Starting at the line that has "Before and after one commit to jaalnock/react-testing, a" and stopping after the line that has "Also changed, not shown: 2", reproduce the listing below exactly; omit everything else.
-*-*-
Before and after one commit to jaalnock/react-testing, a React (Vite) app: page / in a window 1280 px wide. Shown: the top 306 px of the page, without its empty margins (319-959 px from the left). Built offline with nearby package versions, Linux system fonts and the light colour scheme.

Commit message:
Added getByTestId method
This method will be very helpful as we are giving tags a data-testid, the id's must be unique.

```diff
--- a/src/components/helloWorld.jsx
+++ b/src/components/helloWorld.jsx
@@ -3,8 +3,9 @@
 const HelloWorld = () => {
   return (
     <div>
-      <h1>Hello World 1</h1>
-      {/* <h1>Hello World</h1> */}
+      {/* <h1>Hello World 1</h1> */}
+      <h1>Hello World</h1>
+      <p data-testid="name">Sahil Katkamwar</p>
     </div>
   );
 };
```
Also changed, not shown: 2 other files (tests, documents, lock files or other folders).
-*-*-
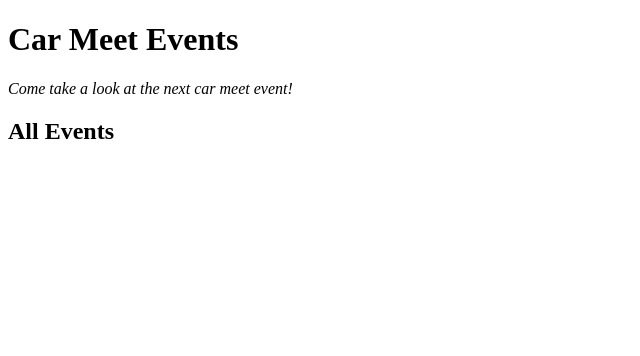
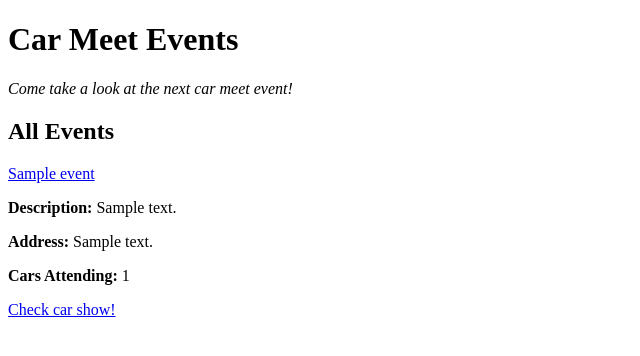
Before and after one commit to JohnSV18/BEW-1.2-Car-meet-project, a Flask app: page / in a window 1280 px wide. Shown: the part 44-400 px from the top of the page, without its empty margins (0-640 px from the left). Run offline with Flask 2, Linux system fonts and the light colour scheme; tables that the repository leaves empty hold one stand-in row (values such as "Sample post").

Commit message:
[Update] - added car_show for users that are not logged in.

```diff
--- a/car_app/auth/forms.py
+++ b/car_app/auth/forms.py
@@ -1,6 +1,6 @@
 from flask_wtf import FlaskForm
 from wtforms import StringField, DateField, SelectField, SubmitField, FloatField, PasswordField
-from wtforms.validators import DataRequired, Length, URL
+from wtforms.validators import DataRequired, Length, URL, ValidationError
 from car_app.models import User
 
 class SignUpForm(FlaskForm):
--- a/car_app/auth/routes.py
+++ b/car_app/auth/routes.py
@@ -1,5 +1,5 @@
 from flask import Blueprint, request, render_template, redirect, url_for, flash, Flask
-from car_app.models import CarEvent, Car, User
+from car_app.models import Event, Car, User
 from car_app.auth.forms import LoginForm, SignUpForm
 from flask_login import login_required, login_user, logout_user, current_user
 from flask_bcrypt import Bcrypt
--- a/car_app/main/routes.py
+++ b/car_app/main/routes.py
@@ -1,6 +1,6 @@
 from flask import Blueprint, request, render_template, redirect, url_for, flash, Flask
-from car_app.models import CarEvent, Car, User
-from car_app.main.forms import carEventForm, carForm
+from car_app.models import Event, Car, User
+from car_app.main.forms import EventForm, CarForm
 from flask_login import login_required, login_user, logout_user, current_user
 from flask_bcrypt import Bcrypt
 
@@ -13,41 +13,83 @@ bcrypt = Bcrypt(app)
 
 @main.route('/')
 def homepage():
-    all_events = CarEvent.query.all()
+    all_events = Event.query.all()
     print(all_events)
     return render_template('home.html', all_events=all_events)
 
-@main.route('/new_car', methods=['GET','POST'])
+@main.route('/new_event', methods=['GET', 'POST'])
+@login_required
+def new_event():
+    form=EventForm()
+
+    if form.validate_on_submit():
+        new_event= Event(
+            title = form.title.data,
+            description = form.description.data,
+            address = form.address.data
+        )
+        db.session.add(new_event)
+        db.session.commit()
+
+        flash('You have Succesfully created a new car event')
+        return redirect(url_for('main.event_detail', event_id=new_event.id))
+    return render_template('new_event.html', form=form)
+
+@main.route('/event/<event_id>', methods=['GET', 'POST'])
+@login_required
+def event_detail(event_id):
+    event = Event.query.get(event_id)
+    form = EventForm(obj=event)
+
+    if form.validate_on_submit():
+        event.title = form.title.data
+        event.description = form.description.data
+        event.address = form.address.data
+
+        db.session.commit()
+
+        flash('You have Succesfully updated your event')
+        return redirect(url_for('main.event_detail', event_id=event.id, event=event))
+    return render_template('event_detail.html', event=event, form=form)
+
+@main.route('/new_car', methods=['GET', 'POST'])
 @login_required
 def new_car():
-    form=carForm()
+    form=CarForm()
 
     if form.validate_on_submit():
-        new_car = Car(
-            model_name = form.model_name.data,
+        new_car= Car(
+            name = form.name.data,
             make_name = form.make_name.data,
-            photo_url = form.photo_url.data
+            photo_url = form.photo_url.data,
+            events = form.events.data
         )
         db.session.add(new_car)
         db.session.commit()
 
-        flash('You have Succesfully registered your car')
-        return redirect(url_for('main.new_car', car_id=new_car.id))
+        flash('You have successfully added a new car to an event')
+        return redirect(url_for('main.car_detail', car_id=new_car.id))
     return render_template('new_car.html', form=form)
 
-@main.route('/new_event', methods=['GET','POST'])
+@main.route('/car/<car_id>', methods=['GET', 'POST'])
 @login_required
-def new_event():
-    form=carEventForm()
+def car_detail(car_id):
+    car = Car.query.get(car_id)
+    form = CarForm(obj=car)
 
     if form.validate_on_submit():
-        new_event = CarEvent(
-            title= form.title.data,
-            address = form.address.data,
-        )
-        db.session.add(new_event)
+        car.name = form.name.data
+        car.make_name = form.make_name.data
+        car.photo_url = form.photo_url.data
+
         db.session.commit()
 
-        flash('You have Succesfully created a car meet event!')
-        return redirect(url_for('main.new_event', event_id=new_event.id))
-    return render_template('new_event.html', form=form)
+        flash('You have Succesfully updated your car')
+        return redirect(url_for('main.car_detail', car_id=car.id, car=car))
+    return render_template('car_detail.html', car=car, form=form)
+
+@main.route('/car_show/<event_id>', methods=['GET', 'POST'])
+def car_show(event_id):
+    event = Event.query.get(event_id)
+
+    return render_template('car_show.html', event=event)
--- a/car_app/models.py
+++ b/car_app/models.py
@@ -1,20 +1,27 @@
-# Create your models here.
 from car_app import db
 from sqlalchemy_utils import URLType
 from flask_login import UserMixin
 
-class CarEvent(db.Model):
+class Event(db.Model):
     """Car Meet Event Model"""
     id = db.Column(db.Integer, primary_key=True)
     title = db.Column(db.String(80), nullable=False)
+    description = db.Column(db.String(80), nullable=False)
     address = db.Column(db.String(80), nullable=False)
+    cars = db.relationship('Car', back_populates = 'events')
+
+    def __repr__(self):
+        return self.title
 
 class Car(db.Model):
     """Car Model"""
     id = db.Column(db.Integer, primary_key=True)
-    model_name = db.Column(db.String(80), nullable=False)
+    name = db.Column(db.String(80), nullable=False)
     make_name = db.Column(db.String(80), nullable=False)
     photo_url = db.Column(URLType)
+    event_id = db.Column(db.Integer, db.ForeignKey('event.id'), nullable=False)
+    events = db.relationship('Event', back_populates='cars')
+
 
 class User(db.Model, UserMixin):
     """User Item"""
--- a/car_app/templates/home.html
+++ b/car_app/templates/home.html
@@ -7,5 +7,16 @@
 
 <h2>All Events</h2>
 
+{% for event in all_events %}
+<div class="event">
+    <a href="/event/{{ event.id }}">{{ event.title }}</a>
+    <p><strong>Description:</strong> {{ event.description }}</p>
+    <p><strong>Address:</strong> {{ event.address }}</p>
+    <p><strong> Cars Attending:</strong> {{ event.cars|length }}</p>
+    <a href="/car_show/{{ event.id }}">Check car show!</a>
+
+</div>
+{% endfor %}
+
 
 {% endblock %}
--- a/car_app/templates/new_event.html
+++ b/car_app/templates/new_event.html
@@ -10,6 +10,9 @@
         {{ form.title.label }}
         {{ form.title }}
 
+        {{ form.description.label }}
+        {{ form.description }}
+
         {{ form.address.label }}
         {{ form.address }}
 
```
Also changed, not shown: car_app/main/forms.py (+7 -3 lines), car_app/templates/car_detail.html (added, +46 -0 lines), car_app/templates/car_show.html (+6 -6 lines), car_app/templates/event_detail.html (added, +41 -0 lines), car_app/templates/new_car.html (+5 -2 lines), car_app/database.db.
-*-*-
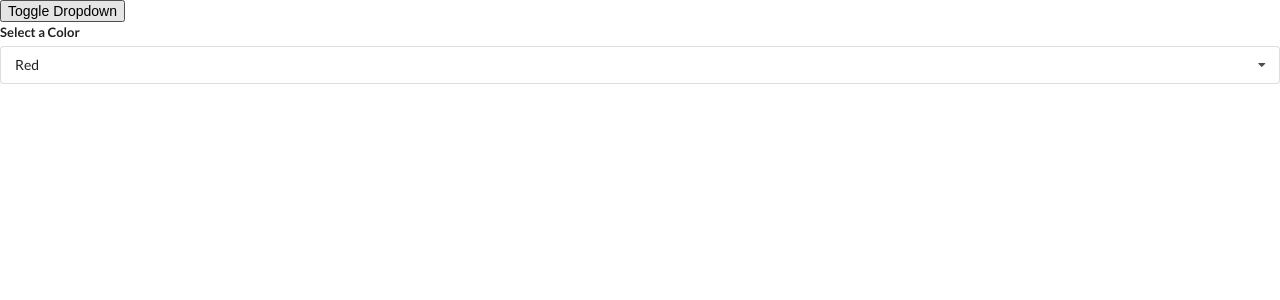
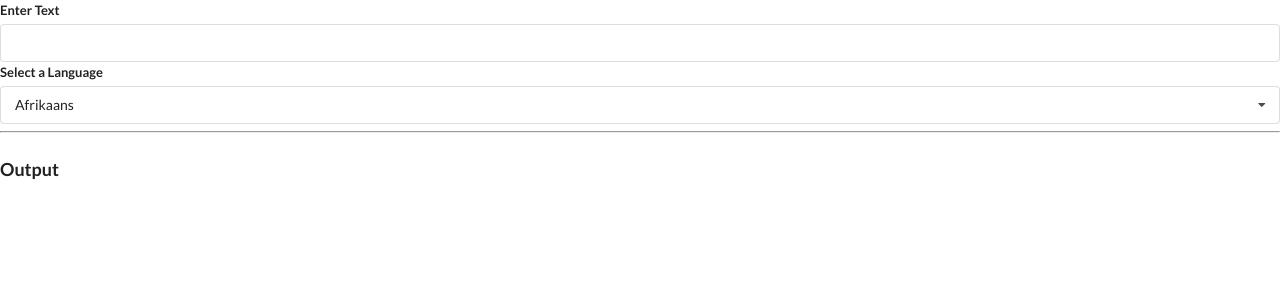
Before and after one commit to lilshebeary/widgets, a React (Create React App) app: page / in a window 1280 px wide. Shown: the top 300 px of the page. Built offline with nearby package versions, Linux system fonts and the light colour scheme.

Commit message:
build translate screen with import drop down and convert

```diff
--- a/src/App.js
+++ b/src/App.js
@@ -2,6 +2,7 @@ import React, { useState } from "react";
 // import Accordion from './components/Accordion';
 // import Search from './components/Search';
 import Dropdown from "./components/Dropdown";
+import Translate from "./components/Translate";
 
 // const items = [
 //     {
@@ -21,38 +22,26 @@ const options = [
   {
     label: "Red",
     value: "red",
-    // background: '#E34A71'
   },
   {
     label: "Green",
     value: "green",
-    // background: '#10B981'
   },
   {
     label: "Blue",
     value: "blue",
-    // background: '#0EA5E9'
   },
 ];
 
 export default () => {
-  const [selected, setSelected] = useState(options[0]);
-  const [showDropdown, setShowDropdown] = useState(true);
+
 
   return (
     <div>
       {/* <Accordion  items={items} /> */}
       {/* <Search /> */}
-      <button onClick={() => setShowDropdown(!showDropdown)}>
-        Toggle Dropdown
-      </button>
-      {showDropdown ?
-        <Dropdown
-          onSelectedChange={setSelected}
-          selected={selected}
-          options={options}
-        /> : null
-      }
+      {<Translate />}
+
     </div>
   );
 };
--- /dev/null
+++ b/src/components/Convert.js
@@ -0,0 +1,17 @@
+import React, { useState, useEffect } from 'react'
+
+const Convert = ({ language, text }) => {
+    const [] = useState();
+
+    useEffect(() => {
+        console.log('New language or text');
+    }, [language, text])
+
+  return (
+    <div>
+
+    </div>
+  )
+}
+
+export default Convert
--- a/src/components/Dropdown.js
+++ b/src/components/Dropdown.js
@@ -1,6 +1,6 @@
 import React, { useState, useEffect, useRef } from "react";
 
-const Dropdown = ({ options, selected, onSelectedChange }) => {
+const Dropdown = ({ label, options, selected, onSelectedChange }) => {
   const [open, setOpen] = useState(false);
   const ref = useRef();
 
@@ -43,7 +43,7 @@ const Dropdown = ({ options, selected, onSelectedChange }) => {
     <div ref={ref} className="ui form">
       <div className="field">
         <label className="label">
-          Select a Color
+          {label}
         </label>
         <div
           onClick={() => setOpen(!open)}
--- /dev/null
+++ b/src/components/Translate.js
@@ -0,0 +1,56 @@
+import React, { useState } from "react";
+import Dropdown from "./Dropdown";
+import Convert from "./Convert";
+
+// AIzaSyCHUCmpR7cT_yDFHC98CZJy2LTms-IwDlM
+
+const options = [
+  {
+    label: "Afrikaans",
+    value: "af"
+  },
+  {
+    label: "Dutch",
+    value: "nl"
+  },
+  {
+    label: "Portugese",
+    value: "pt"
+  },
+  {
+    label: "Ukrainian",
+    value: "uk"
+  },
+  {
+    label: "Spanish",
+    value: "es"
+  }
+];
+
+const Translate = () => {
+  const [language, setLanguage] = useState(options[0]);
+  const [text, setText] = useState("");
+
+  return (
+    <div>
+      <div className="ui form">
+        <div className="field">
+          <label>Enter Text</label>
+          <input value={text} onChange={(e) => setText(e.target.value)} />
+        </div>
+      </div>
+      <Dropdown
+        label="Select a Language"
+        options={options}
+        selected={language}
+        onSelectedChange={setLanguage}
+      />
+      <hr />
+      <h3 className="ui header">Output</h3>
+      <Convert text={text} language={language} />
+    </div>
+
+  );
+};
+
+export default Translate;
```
-*-*-
# Finished task:
Before and after one commit to jaalnock/react-testing, a React (Vite) app: page / in a window 1280 px wide. Shown: the top 306 px of the page, without its empty margins (319-959 px from the left). Built offline with nearby package versions, Linux system fonts and the light colour scheme.

Commit message:
Added getByTestId method
This method will be very helpful as we are giving tags a data-testid, the id's must be unique.

```diff
--- a/src/components/helloWorld.jsx
+++ b/src/components/helloWorld.jsx
@@ -3,8 +3,9 @@
 const HelloWorld = () => {
   return (
     <div>
-      <h1>Hello World 1</h1>
-      {/* <h1>Hello World</h1> */}
+      {/* <h1>Hello World 1</h1> */}
+      <h1>Hello World</h1>
+      <p data-testid="name">Sahil Katkamwar</p>
     </div>
   );
 };
```
Also changed, not shown: 2 other files (tests, documents, lock files or other folders).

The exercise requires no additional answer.